1. Warriors will, no doubt, choose to openly carry weapons, as is their right.

2. If you are of a Caste other than the Warriors, and choose to openly wear a sword or bow, you will be counted in the raid ratio

3. Unwarranted abuse of a slave does not prove you are a man. If fact, it may be argued, the opposite is true. 

Some quotes of note:

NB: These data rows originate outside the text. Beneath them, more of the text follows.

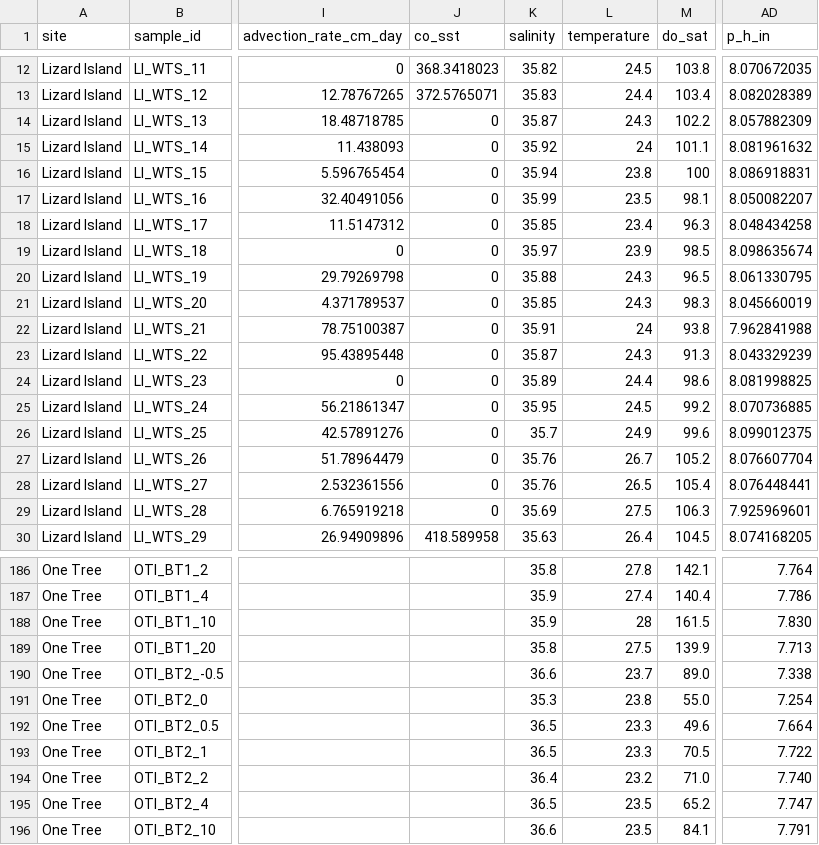
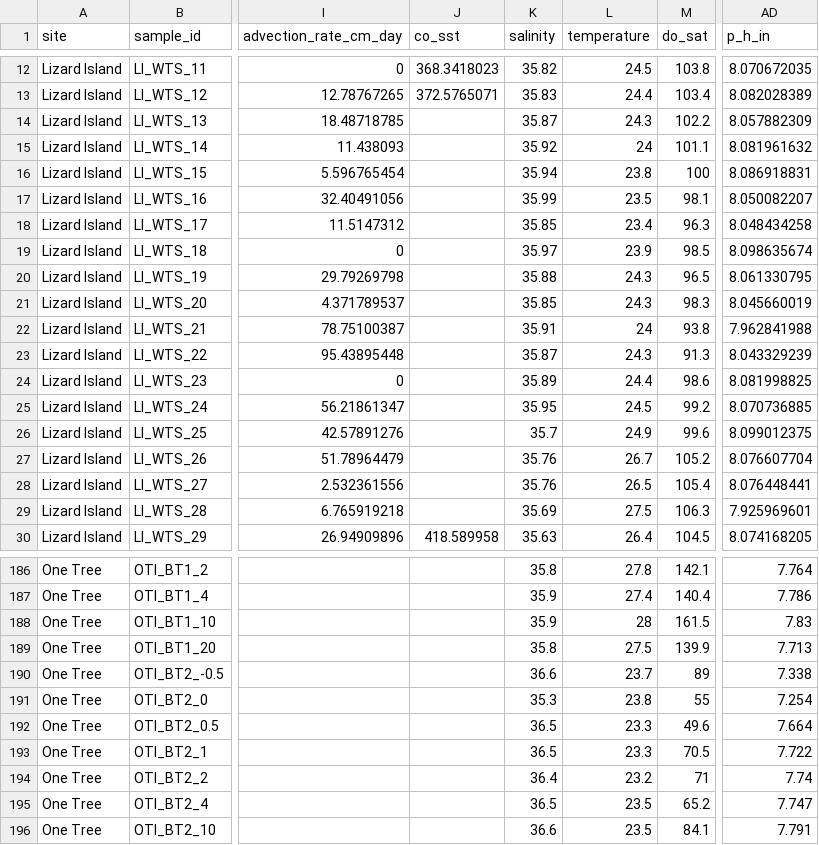
Before and after one commit to njsilbiger/SGD_OABuffer, a CSV file: Data/Time_Space.csv, drawn as a sheet; only a part is shown, gaps mark what is left out; the diff covers the shown part only; the diff names each change by its address in the sheet, - before the commit and + after, or states it on an @@ line.

```diff
--- a/Data/Time_Space.csv
+++ b/Data/Time_Space.csv
-J14:J29 (co_sst): 0
+J14:J29 (co_sst): (empty)
-AD188 (p_h_in): 7.830
+AD188 (p_h_in): 7.83
-M190 (do_sat): 89.0
+M190 (do_sat): 89
-M191 (do_sat): 55.0
+M191 (do_sat): 55
-M194 (do_sat): 71.0
+M194 (do_sat): 71
-AD194 (p_h_in): 7.740
+AD194 (p_h_in): 7.74
```
Also changed, not shown: 13 edited cells elsewhere in this file, 6 other files.
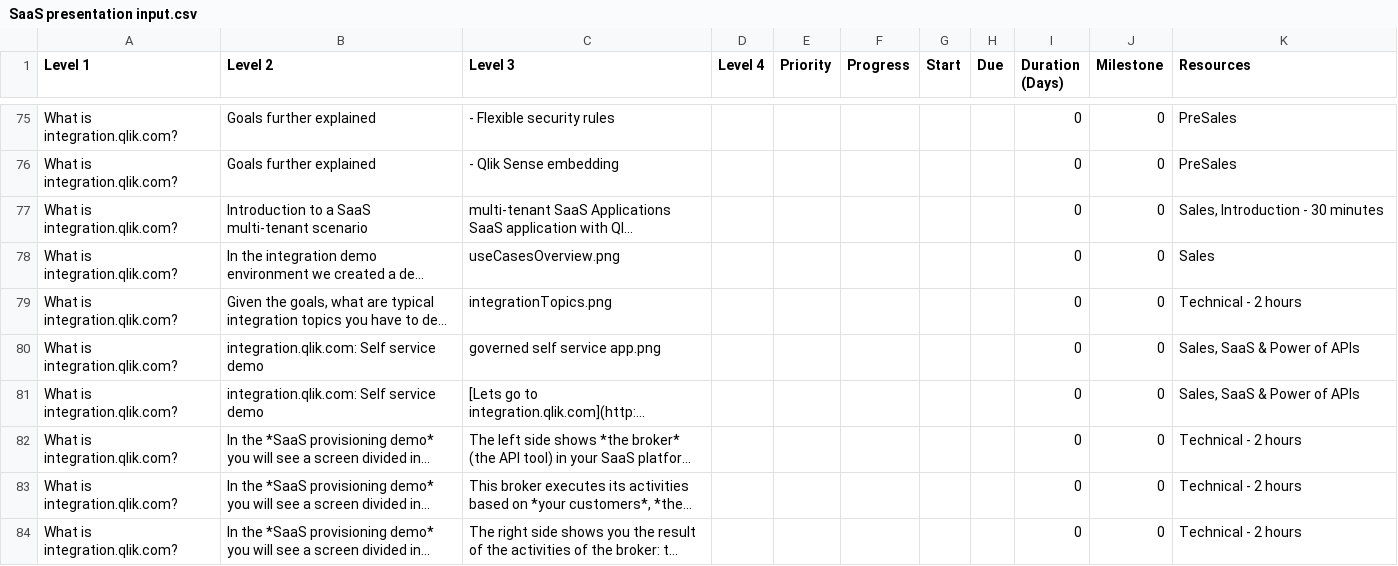
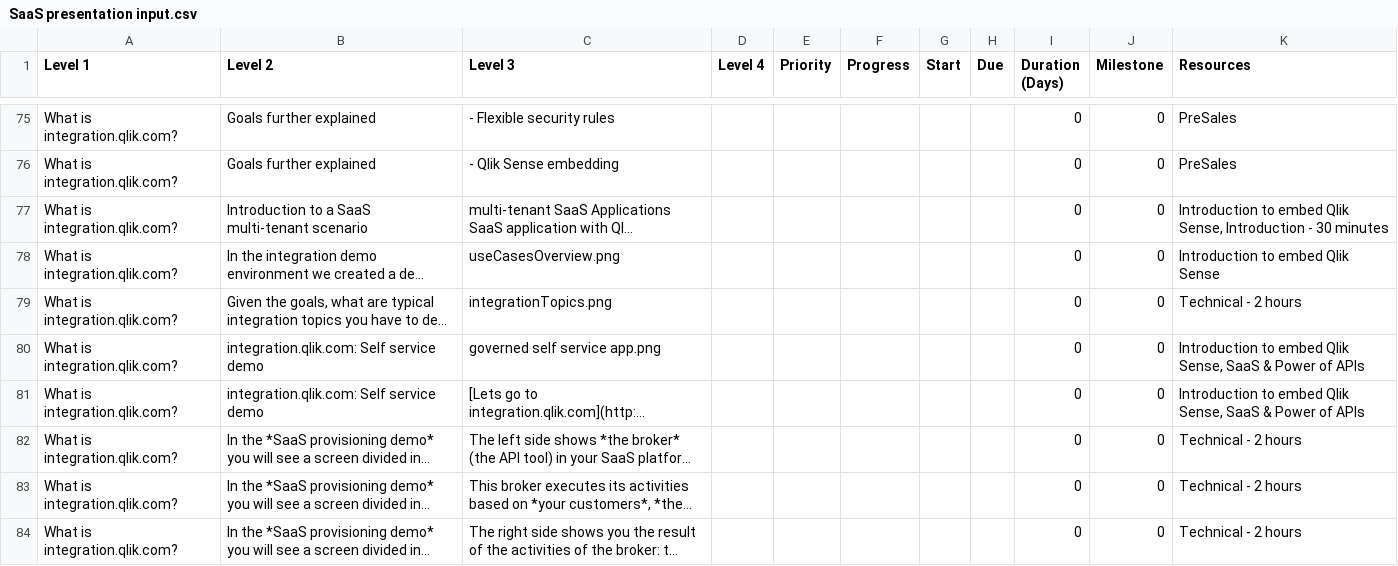
Before and after one commit to QHose/QRSMeteor, a CSV file: Sense Demo materials/SaaS presentation input.csv, drawn as a sheet; only a part is shown, gaps mark what is left out; long unchanged cells end in …; the diff covers the shown part only; the diff names each change by its address in the sheet, - before the commit and + after, or states it on an @@ line.

```diff
--- a/Sense Demo materials/SaaS presentation input.csv
+++ b/Sense Demo materials/SaaS presentation input.csv
-K77 (Resources): Sales, Introduction -…
+K77 (Resources): Introduction to embed Qlik Sense, Introduction -…
-K78 (Resources): Sales
+K78 (Resources): Introduction to embed Qlik Sense
-K80:K81 (Resources): Sales, SaaS & Power of APIs
+K80:K81 (Resources): Introduction to embed Qlik Sense, SaaS & Power of APIs
```
Also changed, not shown: 49 edited cells elsewhere in this file, 19 other files.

 "Without this, he said, touching the blade, there is nothing -- no justice, no civilization, no society, no community, no peace. Without the sword there is nothing. Before the sword he said, there is no right, no wrong, only fact--a world of what is and what is not, rather than a world of what should be and should not be. There is no justice until the sword creates it, establishes it, guarantees it, gives it substance and significance. He lifted the weapon, wielding the heavy metal blade as though it were a straw. First the sword--he said, then government--then law--then justice." Tarnsman of Gor - Page 156

The sharing of a Home Stone is no light thing in a Gorean city. Slave Girl of Gor - Page 394 

 "It is to keep the codes," I said. "You may think that to be a warrior is to be large, or strong, and to be skilled with weapons, to have a blade at your hip, to know the grasp of the spear, to wear the scarlet, to know the fitting of the iron helm upon one's countenance, but these are things are not truly needful; they are not, truly what makes one man a warrior and another not. Many men are strong, and large, and skilled with weapons. Any man might, if he dared, don the scarlet and gird himself with weapons. Any man might place upon his brow the helm of iron. But it is not the scarlet, not the steel, not the helm which makes a warrior." She looked at me. "It is the codes," I said. "Abandon your codes," she said. "One does not speak to slaves of the codes," I said. Beasts of Gor - Page 340

 "The men of Gor," she said, "are strong. They are not weak and divided against themselves. They are not tortured. They are integrated and coherent, and proud. They see themselves in the order of nature."Rogue of Gor - Page 100

"Gorean men," I said, "you will learn, are less tolerant of pretense than the men of Earth." Beasts of Gor - Page 202

"The average Gorean Male, it must be admitted, tends to regard the joys of life somewhat more highly than its duties." Outlaw of Gor - Page 65 

 "Why then did you interfere?" she asked, puzzled. "Why did you call attention to yourself when obviously there was something between you two, and you would be in danger, if recognized."

"Do you truly not know?" I asked.

"It was to protect me, surely."

"No," I said.

"Why then?" she asked, wonderingly.

"Because," I said, soberly, "you were serving me."

"That is what you said," she said.

"And that was the reason," I said.

"It was so tiny a thing," she asked, "a point of propriety, of precedence?" she asked.

"Yes," I said.

"You risked so much for a mere point of honor?" she asked.

"There are no mere points of honor," I told her.

Vagabonds of Gor - Page 61

"I did not know a scribe could be so courageous," I said.

\"There are brave men in all castes," said Shaba.

Explorers of Gor - Page 433

Too, I knew, from my own experience, that nothing fulfils maleness like the mastery. He who would be a man must be a master. He who surrenders his mastery surrenders his manhood.

Players of Gor - Page 176

"But let us not speak of slaves," I said, "girls who serve for our diversion or recreation, but of serious matters. of the concerns of men."

"Agreed," said he.

There was a time for slaves, and a time for matters of importance.

Explorers of Gor - Page 15